The supereruption of Los Chocoyos (14.6∘ N, 91.2∘ W) in Guatemala ∼84 kyr ago was one of the largest volcanic events of the past 100 000 years. Recent petrologic data show that the eruption released very large amounts of climate-relevant sulfur and ozone-destroying chlorine and bromine gases (523±94 Mt sulfur, 1200±156 Mt chlorine, and 2±0.46 Mt bromine). Using the Earth system model (ESM) of the Community Earth System Model version 2 (CESM2) coupled with the Whole Atmosphere Community Climate Model version 6 (WACCM6), we simulated the impacts of the sulfur- and halogen-rich Los Chocoyos eruption on the preindustrial Earth system.

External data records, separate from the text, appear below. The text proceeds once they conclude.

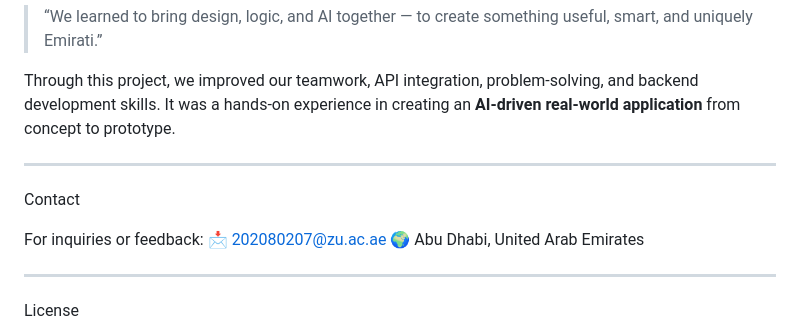
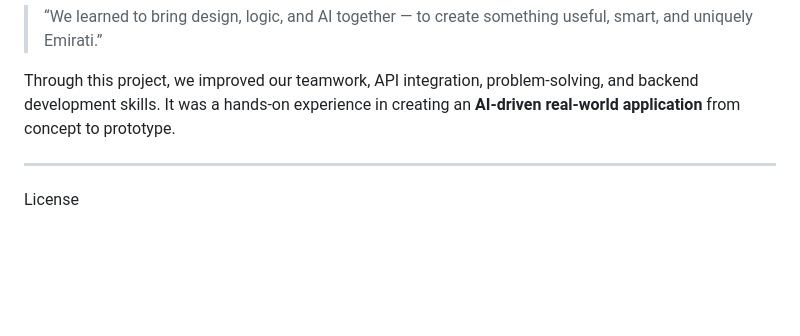
Before and after one commit to maithayousef1/Senior-project, a Markdown page: README.md, the part around the change. Rendered like a GitHub page; blank space fills up the shorter version.

```diff
--- a/README.md
+++ b/README.md
@@ -208,14 +208,6 @@ It was a hands-on experience in creating an **AI-driven real-world application**
 
 ---
 
- Contact
-
-For inquiries or feedback:
-📩 [202080207@zu.ac.ae](mailto:202080207@zu.ac.ae)
-🌍 Abu Dhabi, United Arab Emirates
-
----
-
  License
 
 This project was developed for educational and research purposes at Zayed University.
```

Our simulations show that elevated sulfate burden and aerosol optical depth (AOD) persists for 5 years in the model, while the volcanic halogens stay elevated for nearly 15 years. As a consequence, the eruption leads to a collapse of the ozone layer with global mean column ozone values dropping to 50 DU (80 % decrease) and leading to a 550 % increase in surface UV over the first 5 years, with potential impacts on the biosphere. The volcanic eruption shows an asymmetric-hemispheric response with enhanced aerosol, ozone, UV, and climate signals over the Northern Hemisphere. Surface climate is impacted globally due to peak AOD of >6, which leads to a maximum surface cooling of >6 K, precipitation and terrestrial net primary production decrease of >25 %, and sea ice area increases of 40 % in the first 3 years. Locally, a wetting (>100 %) and strong increase in net primary production (NPP) (>700 %) over northern Africa is simulated in the first 5 years and related to a southward shift of the Intertropical Convergence Zone (ITCZ) to the southern tropics. The ocean responds with pronounced El Niño conditions in the first 3 years that shift to the southern tropics and are coherent with the ITCZ change.
Recovery to pre-eruption ozone levels and climate takes 15 years and 30 years, respectively. The long-lasting surface cooling is sustained by an immediate increase in the Arctic sea ice area, followed by a decrease in poleward ocean heat transport at 60∘ N which lasts up to 20 years.
In contrast, when simulating Los Chocoyos conventionally by including sulfur and neglecting halogens, we simulate a larger sulfate burden and AOD, more pronounced surface climate changes, and an increase in column ozone. By comparing our aerosol chemistry ESM results to other supereruption simulations with aerosol climate models, we find a higher surface climate impact per injected sulfur amount than previous studies for our different sets of model experiments, since the CESM2(WACCM6) creates smaller aerosols with a longer lifetime, partly due to the interactive aerosol chemistry. As the model uncertainties for the climate response to supereruptions are very large, observational evidence from paleo archives and a coordinated model intercomparison would help to improve our understanding of the climate and environment response.